In your copy, include every entry exactly as written but no pictures.
*** Opening of Extracted records ***
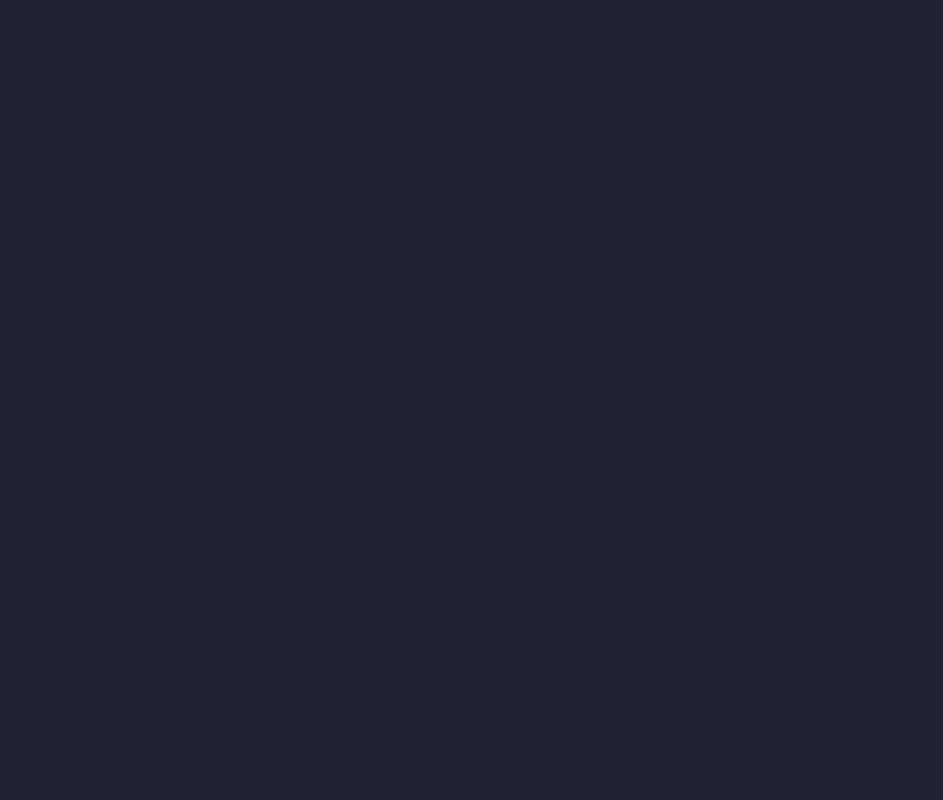
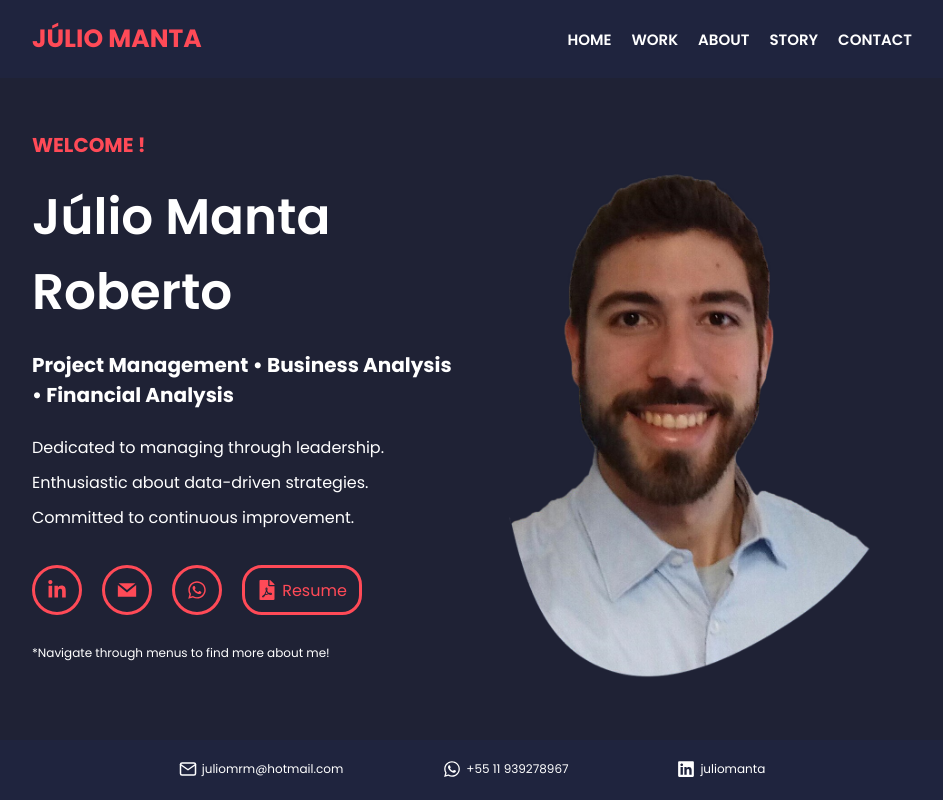
Before and after one commit to paulofarahalves/portfolio-react, a React (Create React App) app: page / in a window 1280 px wide. Before the commit this address had no page. Shown: the whole page, without its empty margins (168-1111 px from the left). Built offline with nearby package versions, Linux system fonts and the light colour scheme.

Commit message:
editing routes

```diff
--- a/package.json
+++ b/package.json
@@ -1,6 +1,6 @@
 {
 	"name": "juliomanta",
-	"homepage": "https://paulofarahalves.github.io/portfolio-react/new",
+	"homepage": "https://paulofarahalves.github.io/portfolio-react",
 	"version": "0.1.0",
 	"private": true,
 	"dependencies": {
--- a/src/App.js
+++ b/src/App.js
@@ -15,13 +15,13 @@ const App = () => {
 		<div className="app">
 			<AnimatePresence>
 				<Routes location={location} key={location.pathname}>
-					<Route path="/new" element={<Home />} />
-					<Route path="/new/home" element={<Home />} />
-					<Route path="/new/about" element={<About />} />
-					<Route path="/new/work" element={<Work />} />
-					<Route path="/new/story" element={<Story />} />
-					<Route path="/new/contact" element={<Contact />} />
-					<Route path="/new/*" element={<Notfound />} />
+					<Route path="/" element={<Home />} />
+					<Route path="/home" element={<Home />} />
+					<Route path="/about" element={<About />} />
+					<Route path="/work" element={<Work />} />
+					<Route path="/story" element={<Story />} />
+					<Route path="/contact" element={<Contact />} />
+					<Route path="*" element={<Notfound />} />
 				</Routes>
 			</AnimatePresence>
 		</div>
--- a/src/components/partials/Header/index.js
+++ b/src/components/partials/Header/index.js
@@ -7,22 +7,22 @@ export default function Header() {
 		<HeaderArea>
 			<div className="container">
 				<div className="leftSide">
-					<Link to={'/new/home'}>JÚLIO MANTA</Link>
+					<Link to={'/home'}>JÚLIO MANTA</Link>
 				</div>
 				<div className="rightSide">
-					<NavLink to={'/new/home'} activeClassName="active">
+					<NavLink to={'/home'} activeClassName="active">
 						HOME
 					</NavLink>
-					<NavLink to={'/new/work'} activeClassName="active">
+					<NavLink to={'/work'} activeClassName="active">
 						WORK
 					</NavLink>
-					<NavLink to={'/new/about'} activeClassName="active">
+					<NavLink to={'/about'} activeClassName="active">
 						ABOUT
 					</NavLink>
-					<NavLink to={'/new/story'} activeClassName="active">
+					<NavLink to={'/story'} activeClassName="active">
 						STORY
 					</NavLink>
-					<NavLink to={'/new/contact'} activeClassName="active">
+					<NavLink to={'/contact'} activeClassName="active">
 						CONTACT
 					</NavLink>
 				</div>
```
*** Close of Extracted records ***
* Task output *
Before and after one commit to paulofarahalves/portfolio-react, a React (Create React App) app: page / in a window 1280 px wide. Before the commit this address had no page. Shown: the whole page, without its empty margins (168-1111 px from the left). Built offline with nearby package versions, Linux system fonts and the light colour scheme.

Commit message:
editing routes

```diff
--- a/package.json
+++ b/package.json
@@ -1,6 +1,6 @@
 {
 	"name": "juliomanta",
-	"homepage": "https://paulofarahalves.github.io/portfolio-react/new",
+	"homepage": "https://paulofarahalves.github.io/portfolio-react",
 	"version": "0.1.0",
 	"private": true,
 	"dependencies": {
--- a/src/App.js
+++ b/src/App.js
@@ -15,13 +15,13 @@ const App = () => {
 		<div className="app">
 			<AnimatePresence>
 				<Routes location={location} key={location.pathname}>
-					<Route path="/new" element={<Home />} />
-					<Route path="/new/home" element={<Home />} />
-					<Route path="/new/about" element={<About />} />
-					<Route path="/new/work" element={<Work />} />
-					<Route path="/new/story" element={<Story />} />
-					<Route path="/new/contact" element={<Contact />} />
-					<Route path="/new/*" element={<Notfound />} />
+					<Route path="/" element={<Home />} />
+					<Route path="/home" element={<Home />} />
+					<Route path="/about" element={<About />} />
+					<Route path="/work" element={<Work />} />
+					<Route path="/story" element={<Story />} />
+					<Route path="/contact" element={<Contact />} />
+					<Route path="*" element={<Notfound />} />
 				</Routes>
 			</AnimatePresence>
 		</div>
--- a/src/components/partials/Header/index.js
+++ b/src/components/partials/Header/index.js
@@ -7,22 +7,22 @@ export default function Header() {
 		<HeaderArea>
 			<div className="container">
 				<div className="leftSide">
-					<Link to={'/new/home'}>JÚLIO MANTA</Link>
+					<Link to={'/home'}>JÚLIO MANTA</Link>
 				</div>
 				<div className="rightSide">
-					<NavLink to={'/new/home'} activeClassName="active">
+					<NavLink to={'/home'} activeClassName="active">
 						HOME
 					</NavLink>
-					<NavLink to={'/new/work'} activeClassName="active">
+					<NavLink to={'/work'} activeClassName="active">
 						WORK
 					</NavLink>
-					<NavLink to={'/new/about'} activeClassName="active">
+					<NavLink to={'/about'} activeClassName="active">
 						ABOUT
 					</NavLink>
-					<NavLink to={'/new/story'} activeClassName="active">
+					<NavLink to={'/story'} activeClassName="active">
 						STORY
 					</NavLink>
-					<NavLink to={'/new/contact'} activeClassName="active">
+					<NavLink to={'/contact'} activeClassName="active">
 						CONTACT
 					</NavLink>
 				</div>
```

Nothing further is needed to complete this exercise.